In planning for an Active Directory network, I need to figure out how many Windows Home versions there are on our network so I can calculate the costs of upgrades. From what I’ve gathered in using Nmap’s “-O” option, it will only tell give me results such as “Windows XP” or “Windows 7”; it won’t detail specifically if it’s Home or Pro. I posted a new thread on EthicalHacker.net (highly recommend this site/forum, by the way) and posted on Twitter to see if there was a way to figure this out remotely so that I didn’t have to visit each machine (if you haven’t also gathered, this process will be helping create an updated database of machines on the network as well).
I got 2 replies back rather quickly on EH-net (thanks dynamik and tturner!): one suggesting to use “psexec systeminfo” and the other using WMIC. @JGamblin on Twitter also suggested “psexec systeminfo”. Here’s the psexec and the WMIC suggestions:
psexec systeminfo | findstr /B /C:”OS Name” /C:”OS Version”

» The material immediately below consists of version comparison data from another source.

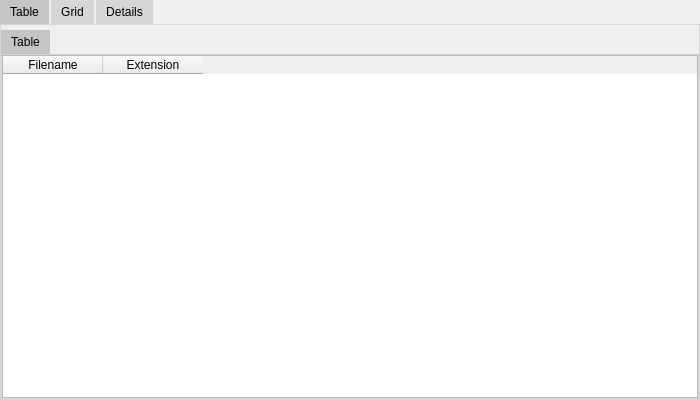
The window that gui/layout/main_workspace.ui (mudrikam/Image-Tea-mini) describes before a commit, drawn with Qt 5.
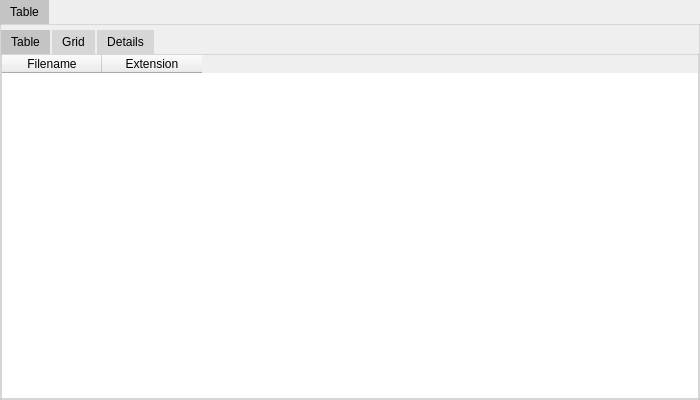
The same window after the commit.

Commit message: Refactor output logs and workspace UI to enhance structure and styling, including nested tabs and improved scrollbar aesthetics.

What changed in the file:
```diff
--- a/gui/layout/main_workspace.ui
+++ b/gui/layout/main_workspace.ui
@@ -54,7 +54,73 @@
 QTabBar::close-button:hover {
     background-color: rgba(255, 100, 100, 0.3);
     border-radius: 2px;
-}</string>
+}
+
+/* Fix for row hover effect */
+QTableWidget {
+    selection-background-color: rgba(88, 165, 0, 0.5); /* Selected rows */
+    border: none;
+}
+QTableWidget::item {
+    border: none;
+}
+QTableWidget::item:hover {
+    background-color: rgba(88, 165, 0, 0.31);
+}
+
+/* Subtle scrollbar styling with lower opacity */
+QScrollBar:vertical {
+    border: none;
+    background-color: rgba(0, 0, 0, 5);  /* Very subtle background */
+    width: 8px;  /* Slightly narrower */
+    margin: 0px;
+    border-radius: 4px;
+}
+
+QScrollBar::handle:vertical {
+    background-color: rgba(128, 128, 128, 60);  /* Lower opacity */
+    min-height: 20px;
+    border-radius: 4px;
+}
+
+QScrollBar::handle:vertical:hover {
+    background-color: rgba(128, 128, 128, 120);  /* More visible on hover but still subtle */
+}
+
+QScrollBar::add-line:vertical, QScrollBar::sub-line:vertical {
+    height: 0px;
+}
+
+QScrollBar::add-page:vertical, QScrollBar::sub-page:vertical {
+    background: none;
+}
+
+QScrollBar:horizontal {
+    border: none;
+    background-color: rgba(0, 0, 0, 5);  /* Very subtle background */
+    height: 8px;  /* Slightly narrower */
+    margin: 0px;
+    border-radius: 4px;
+}
+
+QScrollBar::handle:horizontal {
+    background-color: rgba(128, 128, 128, 60);  /* Lower opacity */
+    min-width: 20px;
+    border-radius: 4px;
+}
+
+QScrollBar::handle:horizontal:hover {
+    background-color: rgba(128, 128, 128, 120);  /* More visible on hover but still subtle */
+}
+
+QScrollBar::add-line:horizontal, QScrollBar::sub-line:horizontal {
+    width: 0px;
+}
+
+QScrollBar::add-page:horizontal, QScrollBar::sub-page:horizontal {
+    background: none;
+}
+</string>
   </property>
   <layout class="QVBoxLayout" name="verticalLayout">
    <property name="leftMargin">
@@ -70,7 +136,7 @@
     <number>0</number>
    </property>
    <item>
-    <widget class="QTabWidget" name="tabWidget_2">
+    <widget class="QTabWidget" name="tabWidget">
      <property name="currentIndex">
       <number>0</number>
      </property>
@@ -78,7 +144,7 @@
       <attribute name="title">
        <string>Table</string>
       </attribute>
-      <layout class="QVBoxLayout" name="verticalLayout_2">
+      <layout class="QVBoxLayout" name="verticalLayout_3">
        <property name="leftMargin">
         <number>0</number>
        </property>
@@ -92,15 +158,15 @@
         <number>0</number>
        </property>
        <item>
-        <widget class="QTabWidget" name="tabWidget">
+        <widget class="QTabWidget" name="tabWidget_2">
          <property name="currentIndex">
           <number>0</number>
          </property>
-         <widget class="QWidget" name="table_tab">
+         <widget class="QWidget" name="table_view">
           <attribute name="title">
            <string>Table</string>
           </attribute>
-          <layout class="QVBoxLayout" name="verticalLayout_3">
+          <layout class="QVBoxLayout" name="verticalLayout_2">
            <property name="leftMargin">
             <number>0</number>
            </property>
@@ -135,20 +201,20 @@
            </item>
           </layout>
          </widget>
+         <widget class="QWidget" name="grid_view">
+          <attribute name="title">
+           <string>Grid</string>
+          </attribute>
+         </widget>
+         <widget class="QWidget" name="details_view">
+          <attribute name="title">
+           <string>Details</string>
+          </attribute>
+         </widget>
         </widget>
        </item>
       </layout>
      </widget>
-     <widget class="QWidget" name="grid_tab">
-      <attribute name="title">
-       <string>Grid</string>
-      </attribute>
-     </widget>
-     <widget class="QWidget" name="details_tab">
-      <attribute name="title">
-       <string>Details</string>
-      </attribute>
-     </widget>
     </widget>
    </item>
   </layout>
```
The commit also changes 3 other files.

wmic /node:machinename /user:username os get | find “Windows Home”
**It was also said that “Windows Home” may not be the exact string in the WMIC query there, but that’s easily tweaked.
I’ve played around with the pstools before so I was a little familiar with them, but didn’t know about the systeminfo command of psexec. As for WMIC, I’ve never used it, let alone heard of it. Research and testing time!
I gave both a whirl to check the output and if they’d work given our current network setup. I found that they both worked, except that given the way both of these methods queried the remote systems, they required valid usernames and passwords on the remote systems…and this would be impossible to do with the way the machines are currently setup: no standard admin account on every machine (something else I know I’m going to have to remedy before implementing AD – it’s on the list).
Not too long after, I got another reply on EH-net (thanks hell_razor!) suggesting an nmap NSE script:
nmap -sS -p 445 –script=smb-os-discovery.nse target_ip
I got varied results with this, but I think it depends on the operating system. It would show “Home” or “Professional” for Windows Vista or Windows 7 systems, but not when it came to Windows XP. Regardless, since psexec and WMIC require credentials to get the OS info, I decided to go the nmap NSE script route.
If you couldn’t tell already from the script name (smb-os-discovery), it works by connecting to each system via the SMB protocol over port 445 or 139 using the anonymous account if no account is specified (I just used the anonymous account). This script retrieves not only the OS, but the company name, domain/workgroup, time on the remote system, etc. Some good information not just for my purpose here, but also for attackers.